# [What to do]
A faithful copy of the listing below is needed, one that contains no pictures.

# [Exercise material]
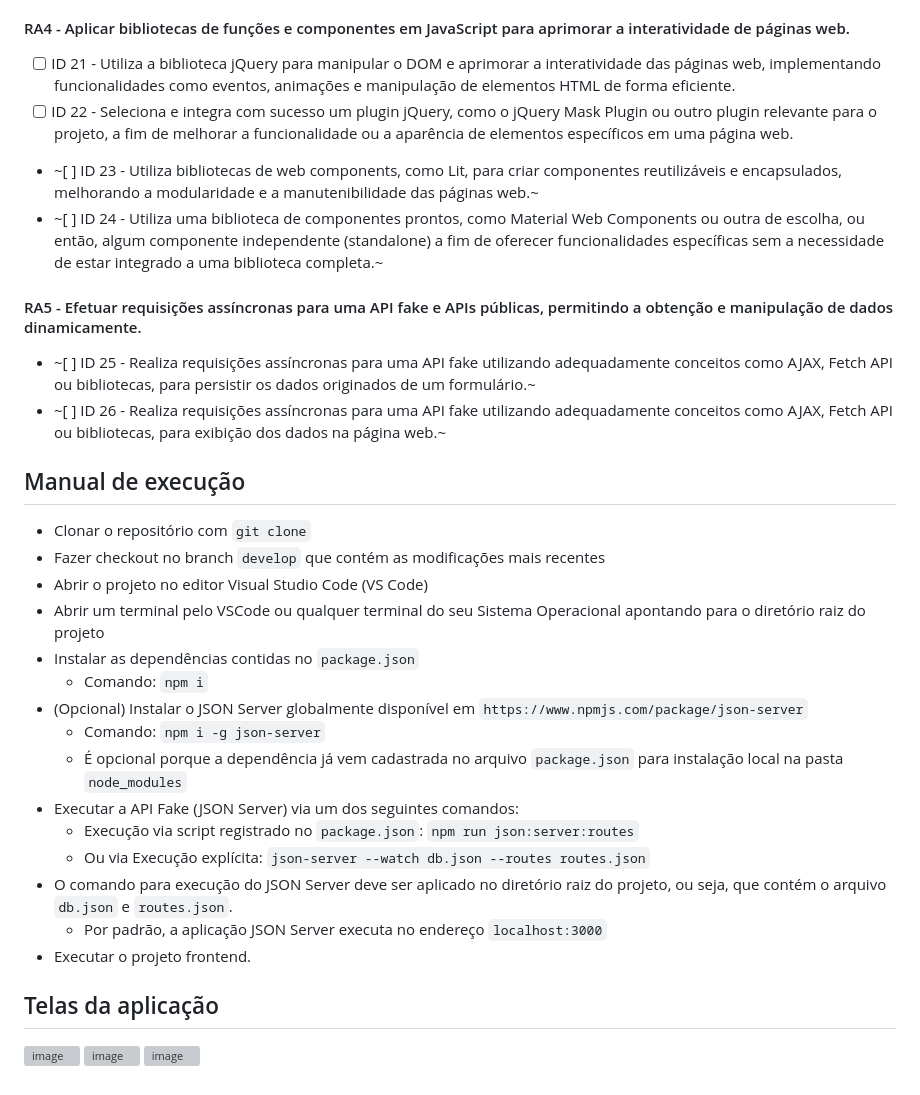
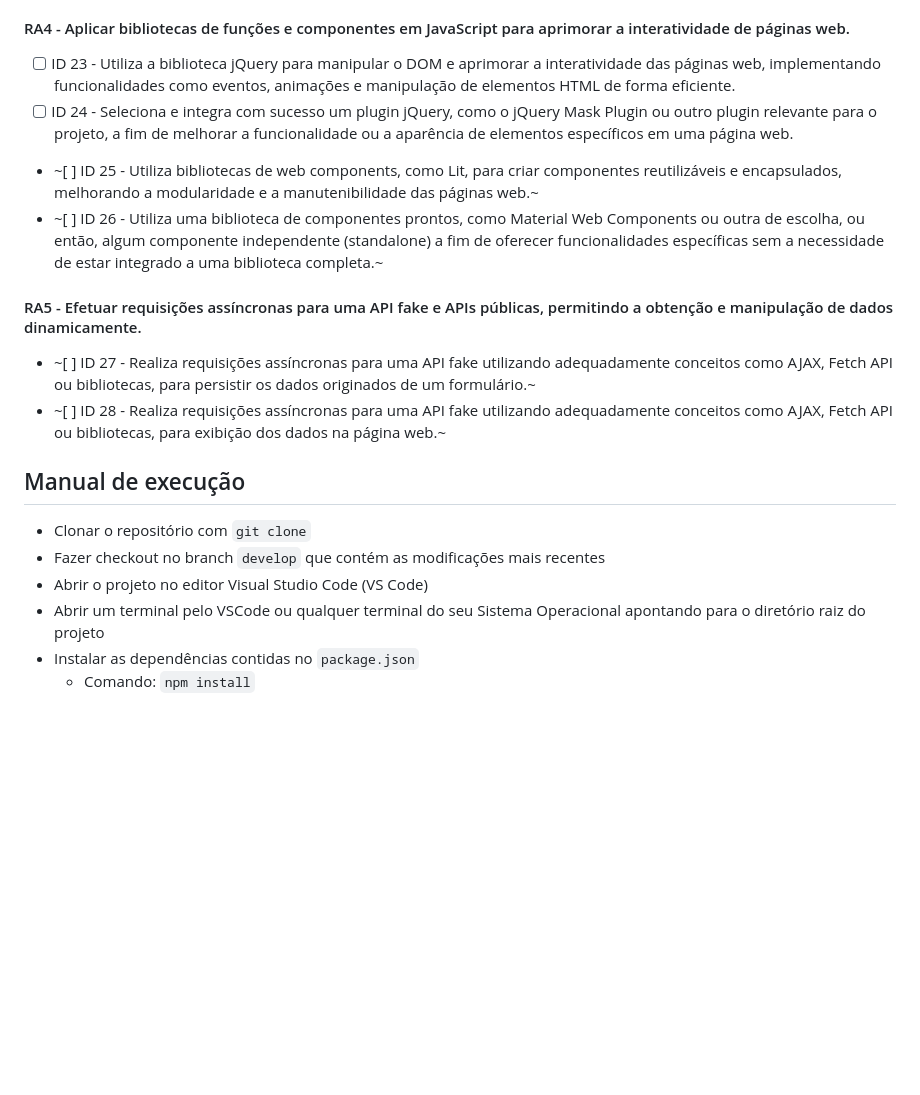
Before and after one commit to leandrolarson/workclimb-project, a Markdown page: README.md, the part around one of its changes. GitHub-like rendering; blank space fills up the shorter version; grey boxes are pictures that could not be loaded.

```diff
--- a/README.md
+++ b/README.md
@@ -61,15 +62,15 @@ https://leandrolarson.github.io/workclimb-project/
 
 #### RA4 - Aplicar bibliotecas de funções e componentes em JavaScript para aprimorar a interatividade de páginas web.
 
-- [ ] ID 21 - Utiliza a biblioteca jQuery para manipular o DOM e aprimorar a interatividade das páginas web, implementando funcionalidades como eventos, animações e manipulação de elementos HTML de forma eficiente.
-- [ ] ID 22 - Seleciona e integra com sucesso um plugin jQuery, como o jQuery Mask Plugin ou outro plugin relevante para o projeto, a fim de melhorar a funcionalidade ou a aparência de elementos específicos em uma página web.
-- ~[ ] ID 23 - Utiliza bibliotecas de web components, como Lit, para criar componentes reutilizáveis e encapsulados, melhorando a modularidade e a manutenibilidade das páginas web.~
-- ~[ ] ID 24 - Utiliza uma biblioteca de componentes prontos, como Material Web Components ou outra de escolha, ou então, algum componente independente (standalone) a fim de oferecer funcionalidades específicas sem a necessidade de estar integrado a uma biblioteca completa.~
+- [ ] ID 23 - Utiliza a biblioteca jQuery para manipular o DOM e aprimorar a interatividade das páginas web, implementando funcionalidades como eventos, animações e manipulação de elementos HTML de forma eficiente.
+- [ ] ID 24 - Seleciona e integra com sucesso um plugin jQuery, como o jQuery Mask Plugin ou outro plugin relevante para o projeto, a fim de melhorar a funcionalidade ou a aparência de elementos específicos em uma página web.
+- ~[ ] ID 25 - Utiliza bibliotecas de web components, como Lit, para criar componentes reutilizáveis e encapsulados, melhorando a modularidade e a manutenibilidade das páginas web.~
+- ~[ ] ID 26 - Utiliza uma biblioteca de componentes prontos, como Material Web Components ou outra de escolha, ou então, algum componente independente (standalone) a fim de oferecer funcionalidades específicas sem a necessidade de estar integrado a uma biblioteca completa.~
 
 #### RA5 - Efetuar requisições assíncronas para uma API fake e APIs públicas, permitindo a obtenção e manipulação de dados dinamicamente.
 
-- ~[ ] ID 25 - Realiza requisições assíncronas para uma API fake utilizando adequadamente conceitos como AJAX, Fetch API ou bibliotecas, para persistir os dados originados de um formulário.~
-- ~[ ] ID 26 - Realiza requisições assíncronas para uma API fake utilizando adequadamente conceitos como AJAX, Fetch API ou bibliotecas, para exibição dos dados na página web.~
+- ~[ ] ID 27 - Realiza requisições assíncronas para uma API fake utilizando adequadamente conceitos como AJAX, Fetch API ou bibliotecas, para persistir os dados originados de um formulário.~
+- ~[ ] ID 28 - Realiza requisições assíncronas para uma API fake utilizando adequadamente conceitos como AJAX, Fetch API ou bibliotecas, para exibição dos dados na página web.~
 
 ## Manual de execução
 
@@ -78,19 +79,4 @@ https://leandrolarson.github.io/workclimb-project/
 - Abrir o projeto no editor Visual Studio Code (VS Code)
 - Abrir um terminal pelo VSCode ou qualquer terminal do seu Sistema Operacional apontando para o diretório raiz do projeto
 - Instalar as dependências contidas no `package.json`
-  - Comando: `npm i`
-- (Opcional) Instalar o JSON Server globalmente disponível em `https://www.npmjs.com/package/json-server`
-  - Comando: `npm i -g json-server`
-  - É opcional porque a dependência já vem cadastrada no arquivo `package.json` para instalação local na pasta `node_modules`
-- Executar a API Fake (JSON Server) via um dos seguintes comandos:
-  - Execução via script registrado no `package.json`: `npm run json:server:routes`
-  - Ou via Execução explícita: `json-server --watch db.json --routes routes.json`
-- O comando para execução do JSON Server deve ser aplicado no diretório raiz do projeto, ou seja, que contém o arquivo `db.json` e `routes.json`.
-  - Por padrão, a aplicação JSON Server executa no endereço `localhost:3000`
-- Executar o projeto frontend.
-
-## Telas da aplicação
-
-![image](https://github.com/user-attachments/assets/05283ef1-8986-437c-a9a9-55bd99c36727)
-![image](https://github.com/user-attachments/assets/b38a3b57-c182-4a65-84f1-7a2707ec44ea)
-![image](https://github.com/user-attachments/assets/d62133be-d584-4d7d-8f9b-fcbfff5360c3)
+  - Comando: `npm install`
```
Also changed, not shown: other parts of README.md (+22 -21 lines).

# [Output for this exercise]
Before and after one commit to leandrolarson/workclimb-project, a Markdown page: README.md, the part around one of its changes. GitHub-like rendering; blank space fills up the shorter version; grey boxes are pictures that could not be loaded.

```diff
--- a/README.md
+++ b/README.md
@@ -61,15 +62,15 @@ https://leandrolarson.github.io/workclimb-project/
 
 #### RA4 - Aplicar bibliotecas de funções e componentes em JavaScript para aprimorar a interatividade de páginas web.
 
-- [ ] ID 21 - Utiliza a biblioteca jQuery para manipular o DOM e aprimorar a interatividade das páginas web, implementando funcionalidades como eventos, animações e manipulação de elementos HTML de forma eficiente.
-- [ ] ID 22 - Seleciona e integra com sucesso um plugin jQuery, como o jQuery Mask Plugin ou outro plugin relevante para o projeto, a fim de melhorar a funcionalidade ou a aparência de elementos específicos em uma página web.
-- ~[ ] ID 23 - Utiliza bibliotecas de web components, como Lit, para criar componentes reutilizáveis e encapsulados, melhorando a modularidade e a manutenibilidade das páginas web.~
-- ~[ ] ID 24 - Utiliza uma biblioteca de componentes prontos, como Material Web Components ou outra de escolha, ou então, algum componente independente (standalone) a fim de oferecer funcionalidades específicas sem a necessidade de estar integrado a uma biblioteca completa.~
+- [ ] ID 23 - Utiliza a biblioteca jQuery para manipular o DOM e aprimorar a interatividade das páginas web, implementando funcionalidades como eventos, animações e manipulação de elementos HTML de forma eficiente.
+- [ ] ID 24 - Seleciona e integra com sucesso um plugin jQuery, como o jQuery Mask Plugin ou outro plugin relevante para o projeto, a fim de melhorar a funcionalidade ou a aparência de elementos específicos em uma página web.
+- ~[ ] ID 25 - Utiliza bibliotecas de web components, como Lit, para criar componentes reutilizáveis e encapsulados, melhorando a modularidade e a manutenibilidade das páginas web.~
+- ~[ ] ID 26 - Utiliza uma biblioteca de componentes prontos, como Material Web Components ou outra de escolha, ou então, algum componente independente (standalone) a fim de oferecer funcionalidades específicas sem a necessidade de estar integrado a uma biblioteca completa.~
 
 #### RA5 - Efetuar requisições assíncronas para uma API fake e APIs públicas, permitindo a obtenção e manipulação de dados dinamicamente.
 
-- ~[ ] ID 25 - Realiza requisições assíncronas para uma API fake utilizando adequadamente conceitos como AJAX, Fetch API ou bibliotecas, para persistir os dados originados de um formulário.~
-- ~[ ] ID 26 - Realiza requisições assíncronas para uma API fake utilizando adequadamente conceitos como AJAX, Fetch API ou bibliotecas, para exibição dos dados na página web.~
+- ~[ ] ID 27 - Realiza requisições assíncronas para uma API fake utilizando adequadamente conceitos como AJAX, Fetch API ou bibliotecas, para persistir os dados originados de um formulário.~
+- ~[ ] ID 28 - Realiza requisições assíncronas para uma API fake utilizando adequadamente conceitos como AJAX, Fetch API ou bibliotecas, para exibição dos dados na página web.~
 
 ## Manual de execução
 
@@ -78,19 +79,4 @@ https://leandrolarson.github.io/workclimb-project/
 - Abrir o projeto no editor Visual Studio Code (VS Code)
 - Abrir um terminal pelo VSCode ou qualquer terminal do seu Sistema Operacional apontando para o diretório raiz do projeto
 - Instalar as dependências contidas no `package.json`
-  - Comando: `npm i`
-- (Opcional) Instalar o JSON Server globalmente disponível em `https://www.npmjs.com/package/json-server`
-  - Comando: `npm i -g json-server`
-  - É opcional porque a dependência já vem cadastrada no arquivo `package.json` para instalação local na pasta `node_modules`
-- Executar a API Fake (JSON Server) via um dos seguintes comandos:
-  - Execução via script registrado no `package.json`: `npm run json:server:routes`
-  - Ou via Execução explícita: `json-server --watch db.json --routes routes.json`
-- O comando para execução do JSON Server deve ser aplicado no diretório raiz do projeto, ou seja, que contém o arquivo `db.json` e `routes.json`.
-  - Por padrão, a aplicação JSON Server executa no endereço `localhost:3000`
-- Executar o projeto frontend.
-
-## Telas da aplicação
-
-![image](https://github.com/user-attachments/assets/05283ef1-8986-437c-a9a9-55bd99c36727)
-![image](https://github.com/user-attachments/assets/b38a3b57-c182-4a65-84f1-7a2707ec44ea)
-![image](https://github.com/user-attachments/assets/d62133be-d584-4d7d-8f9b-fcbfff5360c3)
+  - Comando: `npm install`
```
Also changed, not shown: other parts of README.md (+22 -21 lines).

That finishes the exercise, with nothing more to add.